Friday, April 17, 2015

Francoise Toullec, Francois Tusques, Eric Zinman, Laisser l'Esprit Divaguer

So just what is "jazz?" It's the total sum of important historical styles that went under that name, plus what it is right now and what it will become in the future. There is no music made under that name, in the serious practice of the art, that does not have some relation to the past styles, but of course to greater or lesser degrees. Needless to say jazz came about as Afro-American elements freely mingled with local vernacular music of the brass bands, popular song and any number of other things we need not go into here.

The most advanced exponents of avant garde jazz have traces of the past mixed into the matrix if you listen closely. And so it is nicely the case with a series of two piano duets in a very advanced realm, Laisser l'Esprit Divaguer (Studio 234 010), featuring a CD length piano duet from Francois Tusques and Francois Toullec, and another one filling a second CD by Eric Zinman and Tusques.

Tusques of course is an avant vet who has made his mark over the years as an original force on the European scene. Eric Zinman is a well-seasoned American exponent who has been rapidly gaining more attention in recent years as a pianist to hear. I am not that familiar with Francois Toullec, but she is a important figure in French circles and sounds well on the album.

The first duet employs prepared pianos part of the time and has a pronounced new music feel much of the time, though roots in jazz show themselves, especially towards the end.

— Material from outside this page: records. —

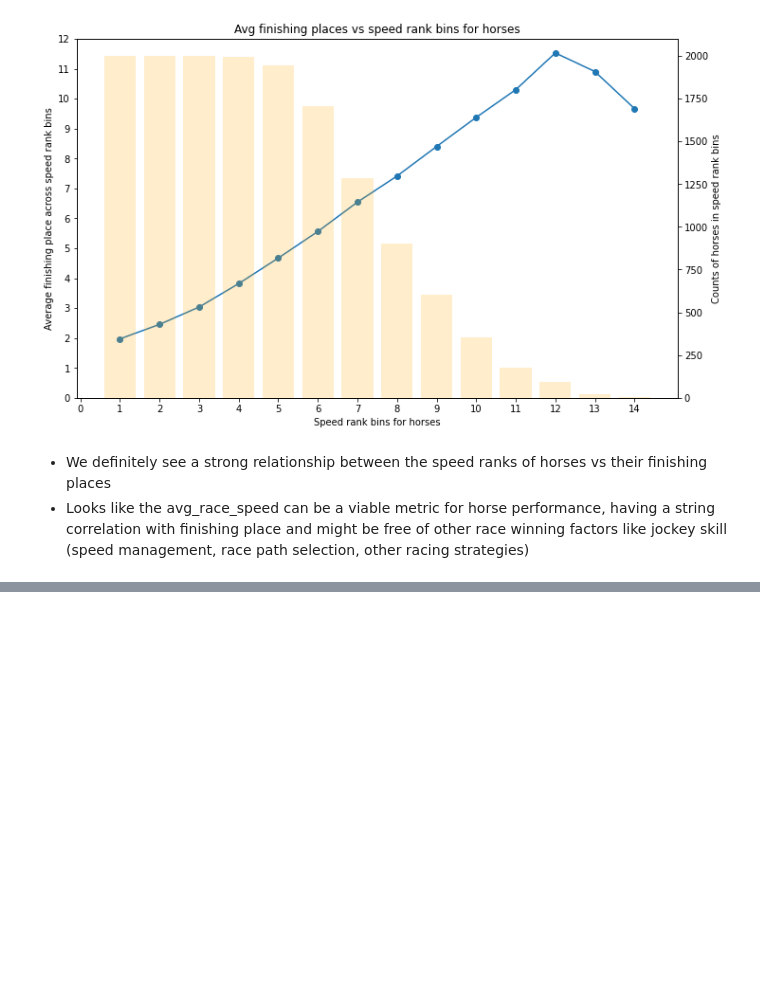
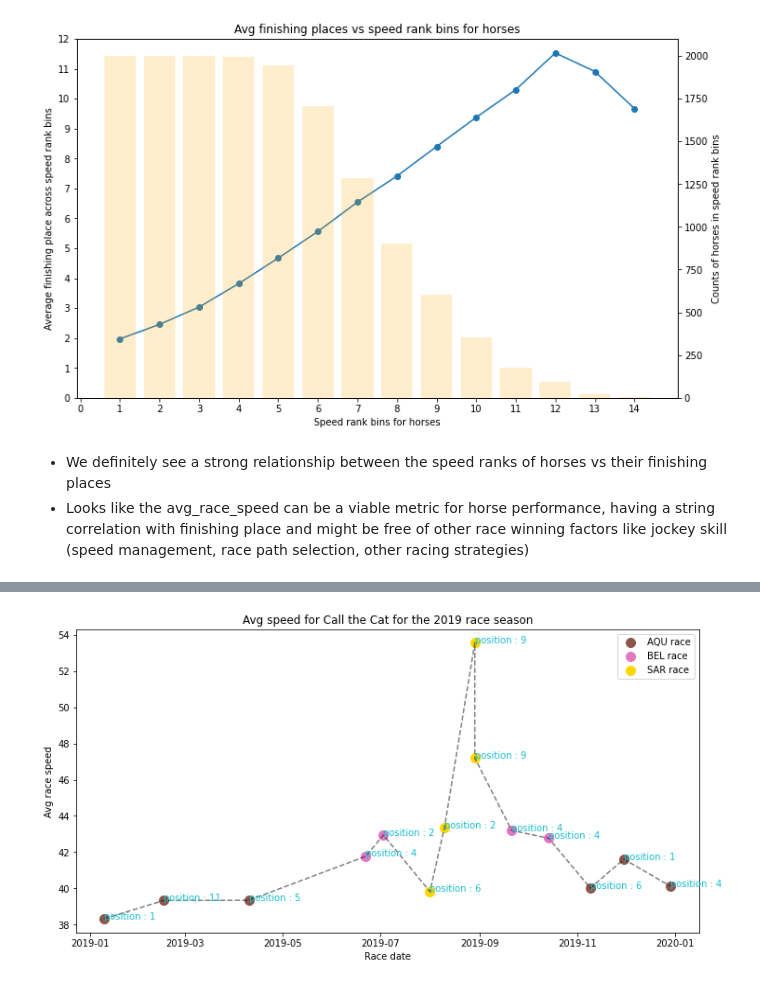
Before and after one commit to parthnaik13/NYRA, a Jupyter notebook: 4_1_POC1.ipynb, the cells around one changed output, grey strips where cells are left out. Cells and saved outputs as stored; diff of their text form; code cells hidden in the pictures; blank space fills up the shorter version.

```diff
--- a/4_1_POC1.ipynb
+++ b/4_1_POC1.ipynb
@@ -112,0 +202,5 @@ plt.show()
+# %%
+horse_id = 238
+horse_season(nyra_typical_races_df.loc[nyra_typical_races_df['horse_id'] == horse_id, :])
+# %% [output]
+[figure, added]
```
Also changed, not shown: parts of 19 cells of this notebook.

The second disk of Zinman-Tusques has more consistently pronounced jazz improvisational roots, but also has an uncompromising advanced stance.

It is a tribute, first off, to the long-standing originality of Francois Tusques, but also a showcase equally for the very together playing of Zinman and Toullec. Both sessions give us inspired improvisations that pack an explosive charge in the very sympathetic two-way interactions of the pianists. Everything remains very much in focus. There are no tentative gropings to be heard. All three get to it from the start and stay in good zones.

Anyone interested in the art of avant improvisations on piano should hear this set. It is the real thing, superb in its own way!

No comments:

Post a Comment